_Activity:_ The whole listing, exactly as given: write it out, leaving out each image.

* * *

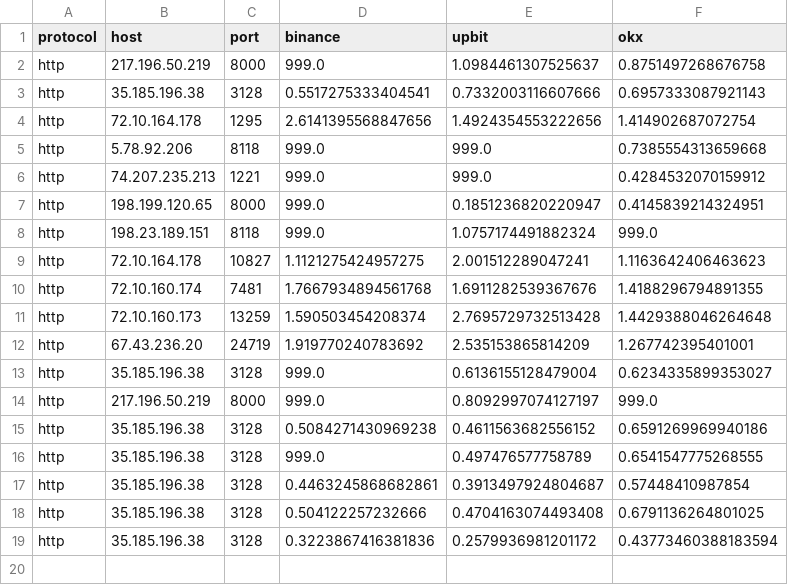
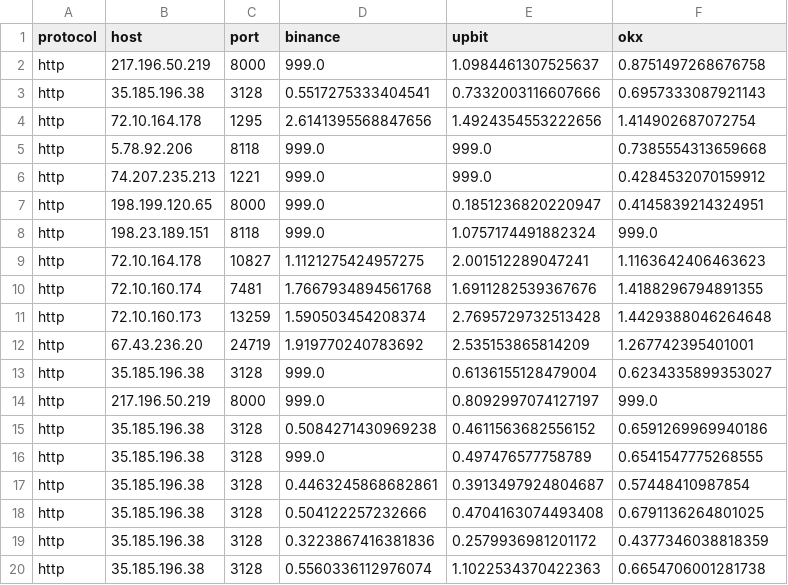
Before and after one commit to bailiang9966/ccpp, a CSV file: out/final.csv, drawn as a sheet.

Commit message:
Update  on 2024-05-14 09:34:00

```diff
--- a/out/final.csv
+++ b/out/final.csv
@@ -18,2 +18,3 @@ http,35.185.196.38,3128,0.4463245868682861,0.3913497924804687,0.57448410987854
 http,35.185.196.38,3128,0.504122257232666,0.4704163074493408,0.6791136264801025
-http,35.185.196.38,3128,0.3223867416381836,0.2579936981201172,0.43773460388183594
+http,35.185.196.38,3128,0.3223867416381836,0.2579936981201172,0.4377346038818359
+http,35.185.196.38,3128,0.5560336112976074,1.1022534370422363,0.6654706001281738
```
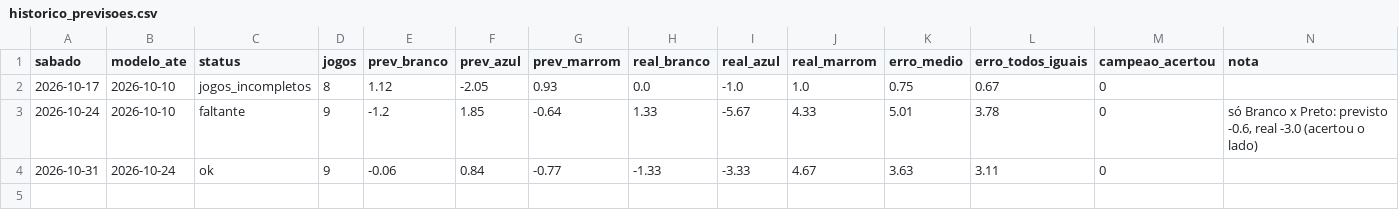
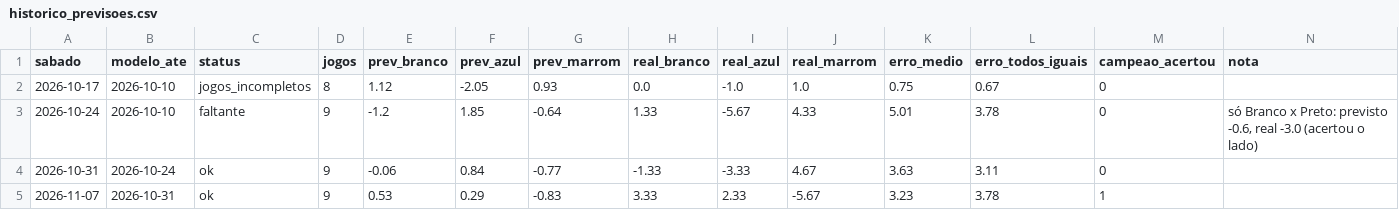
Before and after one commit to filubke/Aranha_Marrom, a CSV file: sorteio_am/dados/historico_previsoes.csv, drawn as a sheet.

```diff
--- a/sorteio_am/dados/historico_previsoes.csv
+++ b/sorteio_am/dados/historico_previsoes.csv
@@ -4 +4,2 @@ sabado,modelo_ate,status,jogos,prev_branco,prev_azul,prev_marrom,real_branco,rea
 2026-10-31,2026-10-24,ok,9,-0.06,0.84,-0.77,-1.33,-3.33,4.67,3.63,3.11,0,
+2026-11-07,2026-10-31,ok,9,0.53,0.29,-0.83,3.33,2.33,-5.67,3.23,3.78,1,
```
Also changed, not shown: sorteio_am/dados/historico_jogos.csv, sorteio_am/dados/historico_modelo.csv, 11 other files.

* * *

_Answer section:_
Before and after one commit to bailiang9966/ccpp, a CSV file: out/final.csv, drawn as a sheet.

Commit message:
Update  on 2024-05-14 09:34:00

```diff
--- a/out/final.csv
+++ b/out/final.csv
@@ -18,2 +18,3 @@ http,35.185.196.38,3128,0.4463245868682861,0.3913497924804687,0.57448410987854
 http,35.185.196.38,3128,0.504122257232666,0.4704163074493408,0.6791136264801025
-http,35.185.196.38,3128,0.3223867416381836,0.2579936981201172,0.43773460388183594
+http,35.185.196.38,3128,0.3223867416381836,0.2579936981201172,0.4377346038818359
+http,35.185.196.38,3128,0.5560336112976074,1.1022534370422363,0.6654706001281738
```
Before and after one commit to filubke/Aranha_Marrom, a CSV file: sorteio_am/dados/historico_previsoes.csv, drawn as a sheet.

```diff
--- a/sorteio_am/dados/historico_previsoes.csv
+++ b/sorteio_am/dados/historico_previsoes.csv
@@ -4 +4,2 @@ sabado,modelo_ate,status,jogos,prev_branco,prev_azul,prev_marrom,real_branco,rea
 2026-10-31,2026-10-24,ok,9,-0.06,0.84,-0.77,-1.33,-3.33,4.67,3.63,3.11,0,
+2026-11-07,2026-10-31,ok,9,0.53,0.29,-0.83,3.33,2.33,-5.67,3.23,3.78,1,
```
Also changed, not shown: sorteio_am/dados/historico_jogos.csv, sorteio_am/dados/historico_modelo.csv, 11 other files.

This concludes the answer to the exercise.